A new article in Wise Traditions, the journal of the Weston A. Price Foundation, makes a startling case between vitamin deficiencies and increasing violent behavior in teens. Specifically, the researchers say that vitamins A, D, K, B1, B3, B6, B12, folate and minerals iodine, potassium, iron, magnesium, zinc, and chromium, all play a role in an increase in aggression and violent behavior.
Of course, nutrition is but one piece in a complex puzzle of teen violent behavior. Other research has pointed to violent video games, absentee fathers, reduction in physical education programs and increasing housebound children, but Sylvia Onusic, Ph.D,, the study’s lead researcher says malnutrition is an overlooked component.
Households can take many shapes. Single parents, same-sex parents, blended families and multi-generational parents, to name a few. And research is revealing just which kinds of parents produce healthy kids. The results might surprise you.
Surprise, surprise. One of the major factors for a child’s overall well being, as it turns out, is the marital status of their parents. Research has found that children brought up by single parents or in blended families do not perform as well, academically, as their peers with married parents. Matthew DeBell, of Stanford University, published a piece in Social Indicators Research about children living without their fathers. DeBell found that if all socioeconomic factors were controlled the absence of a father would only give children a small deficiency. For most situations, the absence of a father creates a socioeconomic difference in the family life leading to worse health, academic achievements, educational experiences and less parental involvement in the child’s life. When there is an absent parent, or separated parents, many try to fill the void by bringing in a step-parent or co-parent. This may be more detrimental to the family environment than helpful.
The Fourth National Incidence Study of Child Abuse and Neglect (NIS-4)
found that children in blended families are more likely to suffer maltreatment and sexual abuse than children living with a single parent or married parents. Although single parenting may be a difficult task, in many cases it is better for the child, or children, present.
Another aspect of research that demonstrates the stable home environment marriage provides for children appears with same-sex marriages. Sociologist Michael Rosenfeld, of Stanford University, conducted a study to examine the educational achievements of children from same-sex couples and heterosexual couples. “The census data show that having parents who are the same gender is not in itself any disadvantage to children,” he said. “Parents’ income and education are the biggest indicators of a child’s success.” Rosenfeld specifically looked at the rates child of same-sex and heterosexual couples had to repeat a grade in school. He found there was little to no difference in children when it came to this educational achievement. The stable, nurturing environment that is healthy for childhood development is still present with married same-sex couples.

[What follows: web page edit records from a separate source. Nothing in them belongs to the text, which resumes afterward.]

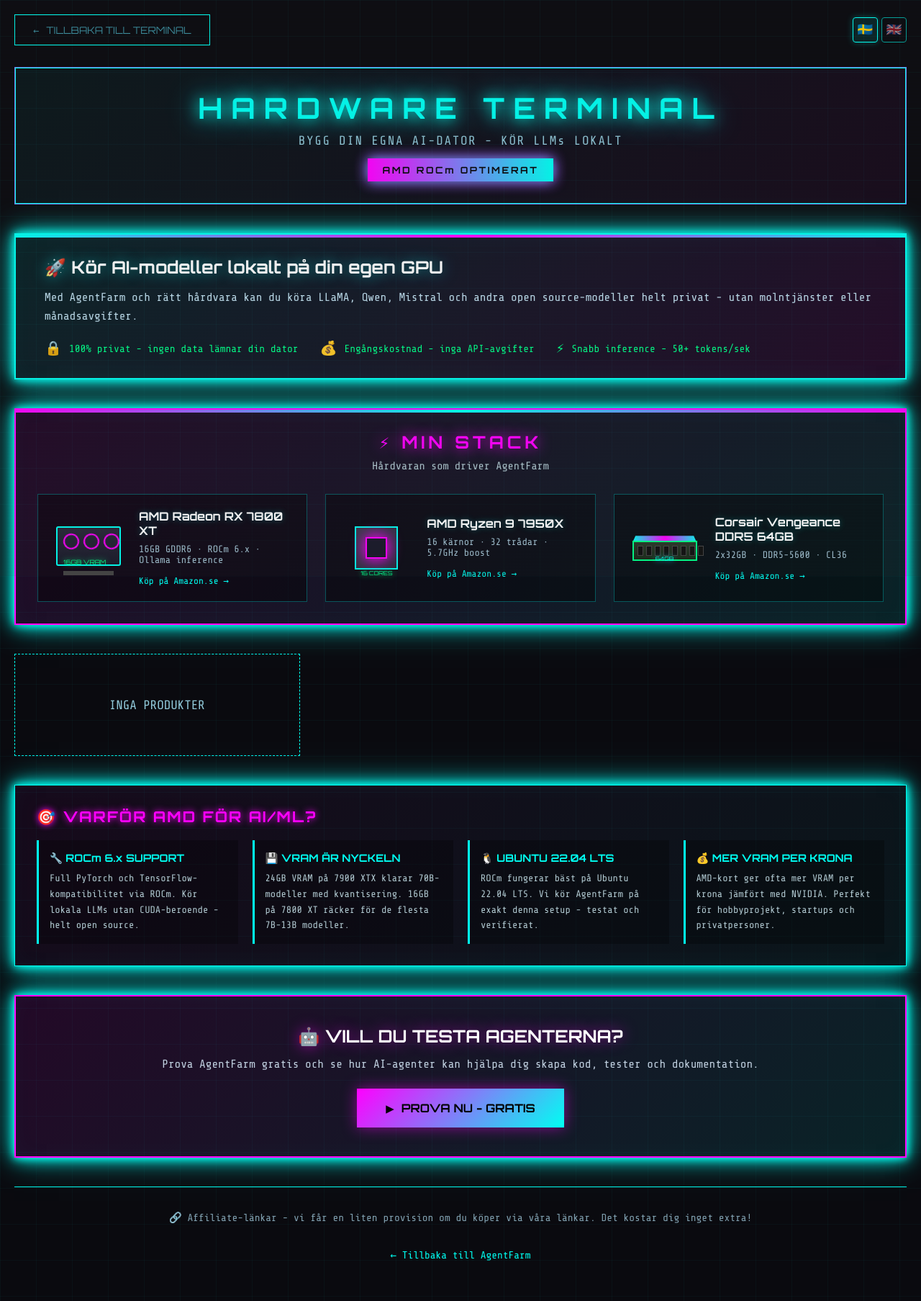
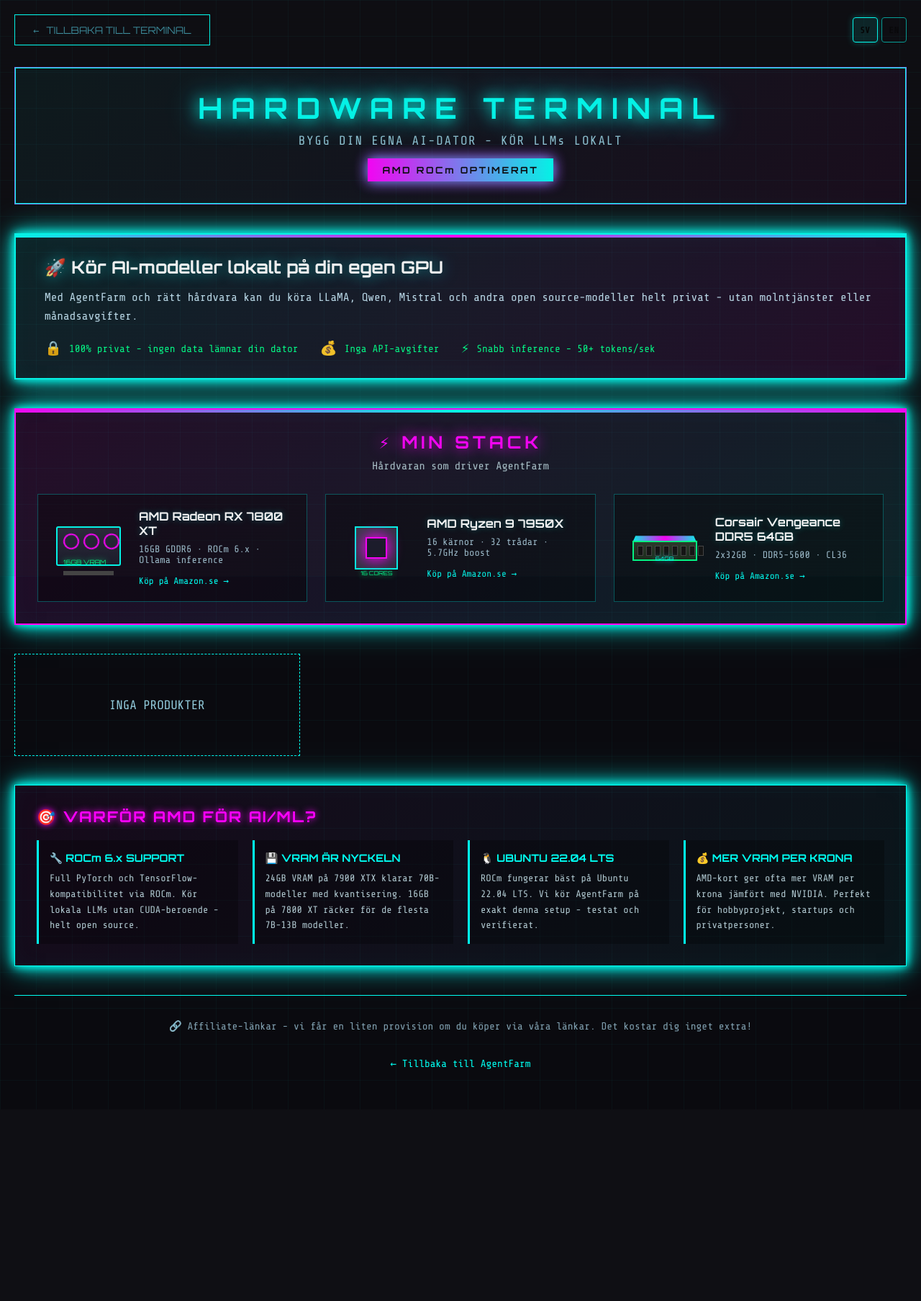
Before and after one commit to albjo840/agentfarm, a Python web app: template src/agentfarm/web/templates/hardware.html in a window 1280 px wide. Shown: the whole page at 72% size. After the commit the page ends 1485 px from the top, so only its background shows below. Run offline with Jinja, Linux system fonts and the light colour scheme; the template is opened without the code that fills it, so the values that code supplies are empty.

Commit message:
fix: Clean up hardware page and fix language toggle flags
- Change "Engångskostnad - inga API-avgifter" to "Inga API-avgifter"
- Remove "VILL DU TESTA AGENTERNA?" CTA section (redundant with main page)
- Replace emoji flags (🇸🇪/🇬🇧) with text (SV/EN) for browser compatibility
- Update CSS for text-based language toggle buttons

Co-Authored-By: Claude Opus 4.5 <noreply@anthropic.com>

```diff
--- a/src/agentfarm/web/static/css/retro.css
+++ b/src/agentfarm/web/static/css/retro.css
@@ -252,7 +252,10 @@ body {
 }
 
 .lang-btn .flag {
-    font-size: 1.2rem;
+    font-size: 0.75rem;
+    font-weight: 700;
+    font-family: var(--font-mono);
+    letter-spacing: 0.05em;
     line-height: 1;
 }
 
--- a/src/agentfarm/web/static/js/translations.js
+++ b/src/agentfarm/web/static/js/translations.js
@@ -169,7 +169,7 @@ const TRANSLATIONS = {
         "hw.hero_title": "🚀 Kör AI-modeller lokalt på din egen GPU",
         "hw.hero_desc": "Med AgentFarm och rätt hårdvara kan du köra LLaMA, Qwen, Mistral och andra open source-modeller helt privat - utan molntjänster eller månadsavgifter.",
         "hw.benefit_private": "100% privat - ingen data lämnar din dator",
-        "hw.benefit_cost": "Engångskostnad - inga API-avgifter",
+        "hw.benefit_cost": "Inga API-avgifter",
         "hw.benefit_speed": "Snabb inference - 50+ tokens/sek",
         "hw.my_stack": "⚡ MIN STACK",
         "hw.my_stack_desc": "Hårdvaran som driver AgentFarm",
@@ -358,7 +358,7 @@ const TRANSLATIONS = {
         "hw.hero_title": "🚀 Run AI models locally on your own GPU",
         "hw.hero_desc": "With AgentFarm and the right hardware, you can run LLaMA, Qwen, Mistral and other open source models completely privately - no cloud services or monthly fees.",
         "hw.benefit_private": "100% private - no data leaves your computer",
-        "hw.benefit_cost": "One-time cost - no API fees",
+        "hw.benefit_cost": "No API fees",
         "hw.benefit_speed": "Fast inference - 50+ tokens/sec",
         "hw.my_stack": "⚡ MY STACK",
         "hw.my_stack_desc": "The hardware that powers AgentFarm",
--- a/src/agentfarm/web/templates/hardware.html
+++ b/src/agentfarm/web/templates/hardware.html
@@ -902,7 +902,9 @@
         }
 
         .hardware-top-bar .flag {
-            font-size: 1.1rem;
+            font-size: 0.75rem;
+            font-weight: 700;
+            letter-spacing: 0.05em;
         }
 
         .hardware-top-bar .back-link {
@@ -1074,10 +1076,10 @@
             </a>
             <div class="language-toggle">
                 <button class="lang-btn" data-lang="sv" title="Svenska">
-                    <span class="flag">🇸🇪</span>
+                    <span class="flag">SV</span>
                 </button>
                 <button class="lang-btn" data-lang="en" title="English">
-                    <span class="flag">🇬🇧</span>
+                    <span class="flag">EN</span>
                 </button>
             </div>
         </div>
@@ -1101,7 +1103,7 @@
                     </div>
                     <div class="benefit">
                         <span class="benefit-icon">💰</span>
-                        <span data-i18n="hw.benefit_cost">Engångskostnad - inga API-avgifter</span>
+                        <span data-i18n="hw.benefit_cost">Inga API-avgifter</span>
                     </div>
                     <div class="benefit">
                         <span class="benefit-icon">⚡</span>
@@ -1197,16 +1199,6 @@
                     <p data-i18n="hw.info_value_desc">AMD-kort ger ofta mer VRAM per krona jämfört med NVIDIA. Perfekt för hobbyprojekt, startups och privatpersoner.</p>
                 </div>
             </div>
-        </section>
-
-        <!-- CTA Section -->
-        <section class="try-cta">
-            <h2 data-i18n="hw.try_title">🤖 VILL DU TESTA AGENTERNA?</h2>
-            <p data-i18n="hw.try_desc">Prova AgentFarm gratis och se hur AI-agenter kan hjälpa dig skapa kod, tester och dokumentation.</p>
-            <a href="/" class="try-btn">
-                <span class="try-icon">▶</span>
-                <span data-i18n="hw.try_btn">PROVA NU - GRATIS</span>
-            </a>
         </section>
 
         <!-- Footer -->
--- a/src/agentfarm/web/templates/index.html
+++ b/src/agentfarm/web/templates/index.html
@@ -50,10 +50,10 @@
                 </div>
                 <div class="status-item language-toggle">
                     <button class="lang-btn" data-lang="sv" title="Svenska">
-                        <span class="flag">🇸🇪</span>
+                        <span class="flag">SV</span>
                     </button>
                     <button class="lang-btn" data-lang="en" title="English">
-                        <span class="flag">🇬🇧</span>
+                        <span class="flag">EN</span>
                     </button>
                 </div>
             </div>
```
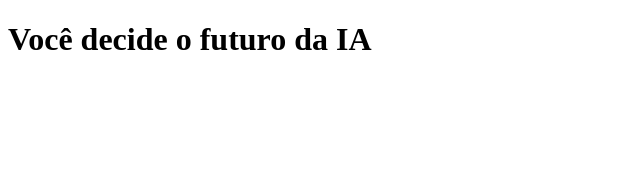
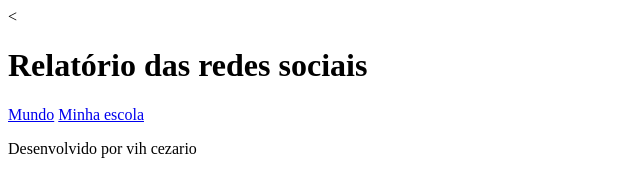
Before and after one commit to vihh123/rede-socialllllllllll, a plain HTML site: page index.html in a window 1280 px wide. Shown: the whole page, without its empty margins (0-640 px from the left). Drawn offline with Linux system fonts and the light colour scheme.

Commit message:
Update index.html

```diff
--- a/index.html
+++ b/index.html
@@ -1,19 +1,27 @@
-<!DOCTYPE html>
+<<!DOCTYPE html>
 <html lang="pt-br">
 <head>
     <meta charset="UTF-8">
     <meta name="viewport" content="width=device-width, initial-scale=1.0">
+    <title>Redes Sociais</title>
     <link rel="stylesheet" href="style.css">
-    <title>Você decide o futuro da IA</title>
 </head>
 <body>
-    <div class="caixa-principal">
-        <h1>Você decide o futuro da IA</h1>
-        <div class="caixa-perguntas"></div>
-        <div class="caixa-alternativas"></div>
-        <div class="caixa-resultado">
-            <p class="texto-resultado"></p>
-        </div>
-    </div>
+    <header>
+        <h1>Relatório das redes sociais</h1>
+        <nav>
+            <a href="index.html">Mundo</a>
+            <a href="#">Minha escola</a>
+        </nav>
+    </header>
+    <main class="graficos-section">
+        <section id="graficos-container" class="graficos-container">
+            <!-- crie os gráficos/texto aqui -->
+        </section>
+    </main>
+    <footer>
+        <p>Desenvolvido por vih cezario</p>
+    </footer>
+    <script type="module" src="graficos/informacoesGlobais.js"></script>
 </body>
 </html>
```
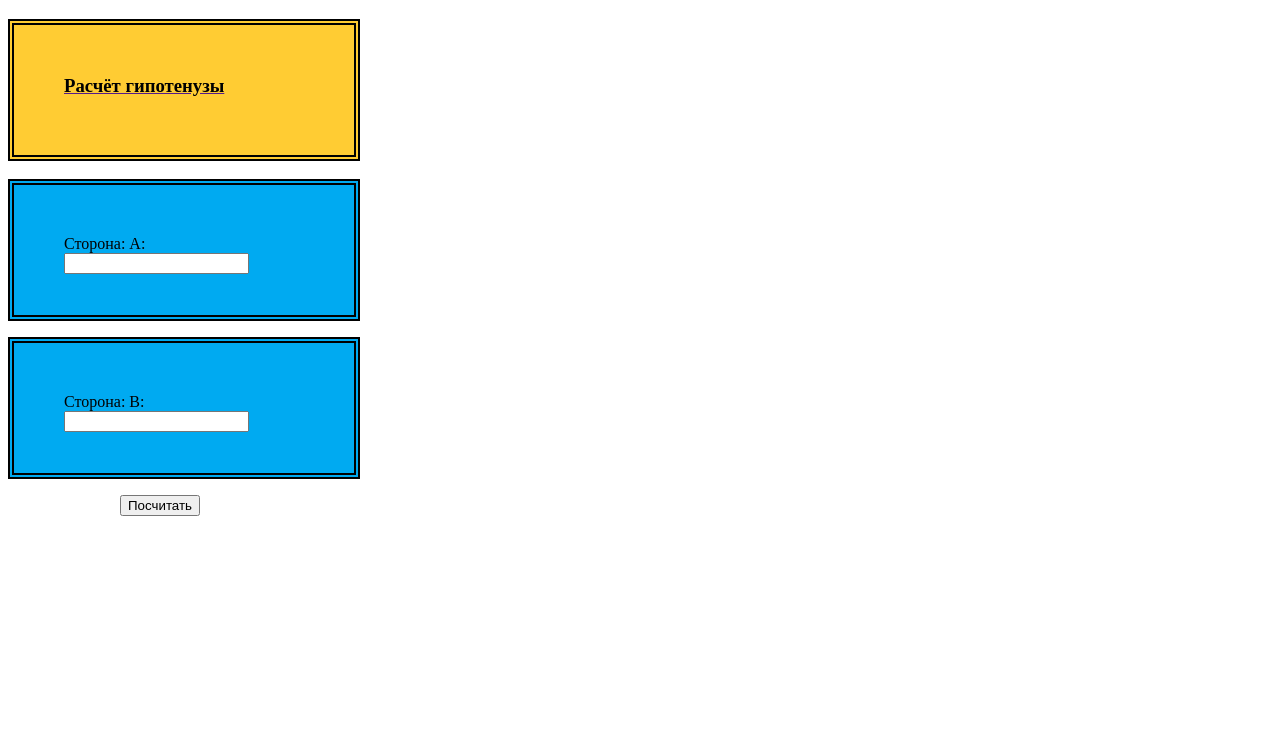
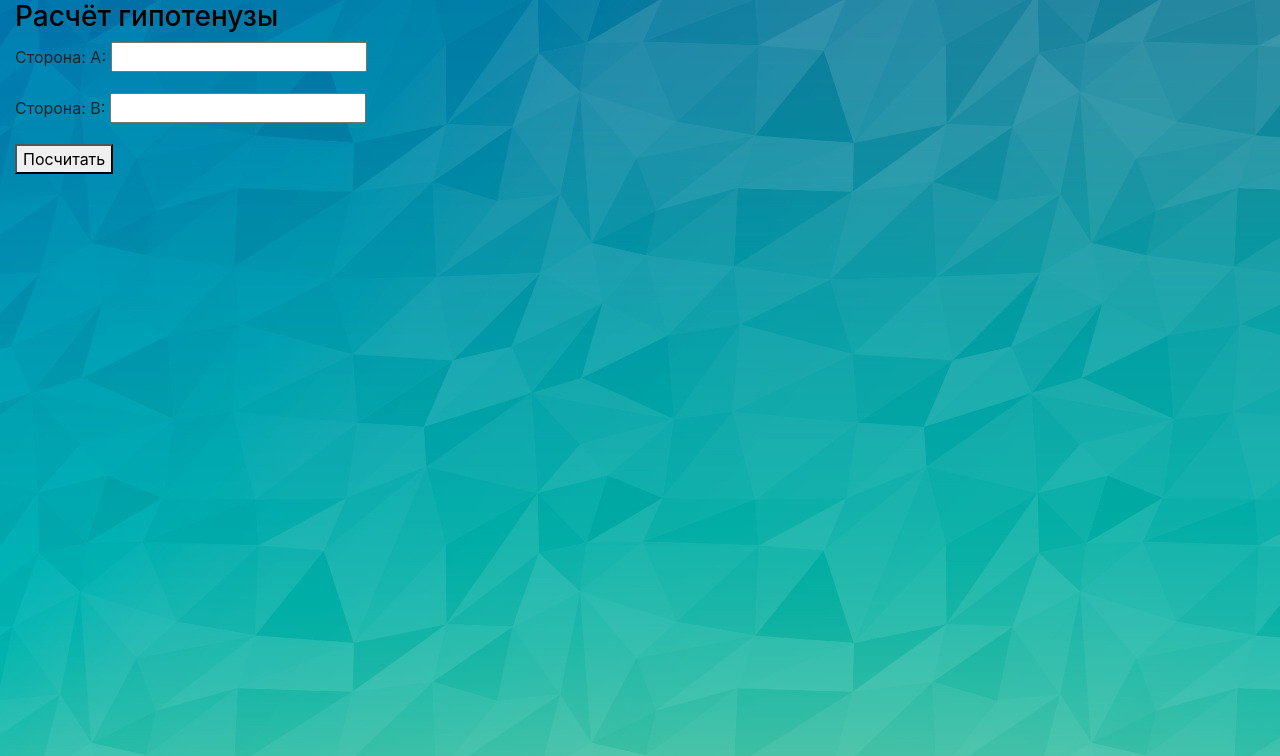
Before and after one commit to way2thesky/Django_tutorial, a Django app: page /triangle/ in a window 1280 px wide. Shown: the top 756 px of the page. Run offline with Django 3.2, Linux system fonts and the light colour scheme; some libraries are stand-ins or nearby versions.

Commit message:
HomeWork update

```diff
--- a/polls/templates/polls/create_data.html
+++ b/polls/templates/polls/create_data.html
@@ -1,7 +1,7 @@
 {% extends 'base.html' %}
 
 {% block content %}
-
+    <title>Create Personal Data</title>
     <div class="main">
         {% csrf_token %}
         <form action="" method="post">
--- a/polls/templates/polls/form_triangle.html
+++ b/polls/templates/polls/form_triangle.html
@@ -1,42 +1,9 @@
-<!doctype html>
-<html lang="en">
-<head>
-    <meta charset="UTF-8">
-    <meta name="viewport"
-          content="width=device-width, user-scalable=no, initial-scale=1.0, maximum-scale=1.0, minimum-scale=1.0">
-    <meta http-equiv="X-UA-Compatible" content="ie=edge">
-    <title>Расчёт гипотенузы</title>
-    <style>
-        h3{
-            color: black;
-            background: #fc3;
-            border: 6px double black;
-            width: 240px;
-            height: 30px;
-            padding: 50px;
-        }
-        p {
-            color: black;
-            background: #00aaf1;
-            border: 6px double black;
-            width: 240px;
-            height: 30px;
-            padding: 50px;
-        }
-        .mid {
-            position: absolute;
-            left: 120px;
-        }
-        #back {
-            margin-top: 10px;
-            padding: 110px;
-        }
-    </style>
-</head>
-<body>
+{% extends "base.html" %}
 
 
-<a href=""> <h3>Расчёт гипотенузы</h3></a>
+{% block content %}
+    {% block title %}<title>Triangle</title>{% endblock %}
+    <a href="" style="color: black"><h3>Расчёт гипотенузы</h3></a>
     <form action="" method="post">
         {% if gip %}
             <strong><p align="top">Сумма гипотенузы равна: {{ gip }}</p></strong>
@@ -50,6 +17,5 @@
                 <button type="submit">Посчитать</button>
             </div>
         {% endif %}
-</form>
-</body>
-</html>
+
+{% endblock %}
--- a/polls/templates/polls/update_data.html
+++ b/polls/templates/polls/update_data.html
@@ -1,7 +1,7 @@
 {% extends 'base.html' %}
 
 {% block content %}
-
+<title>Update Personal Data</title>
     <div class="main">
         {% csrf_token %}
         <form action="" method="post">
```
Lines whose indentation alone changed are shown as unchanged.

It’s not a perfect world, not every relationship or marriage will work out successfully. However, it is important to keep the well being of children involved in mind when it comes to making decisions about family structure.
New parenthood is stressful for both Moms and Dads. Life with a newborn consists of round-the-clock feedings and care, and is a lot like being in a Las Vegas casino. You lose awareness of night and day, your emotions vacillate between excitement and worry, and you can’t find the exit.
Now a new study shows that people who feel pressure to be perfect parents may actually undermine their own intentionsby adding a level of stress that can hurt their kids. And fathers in particular, if they are susceptible to a certain kind of pressure, do worse than mothers.
Continue reading FOR PARENTS: Perfect Dads May Not Make Perfect Parents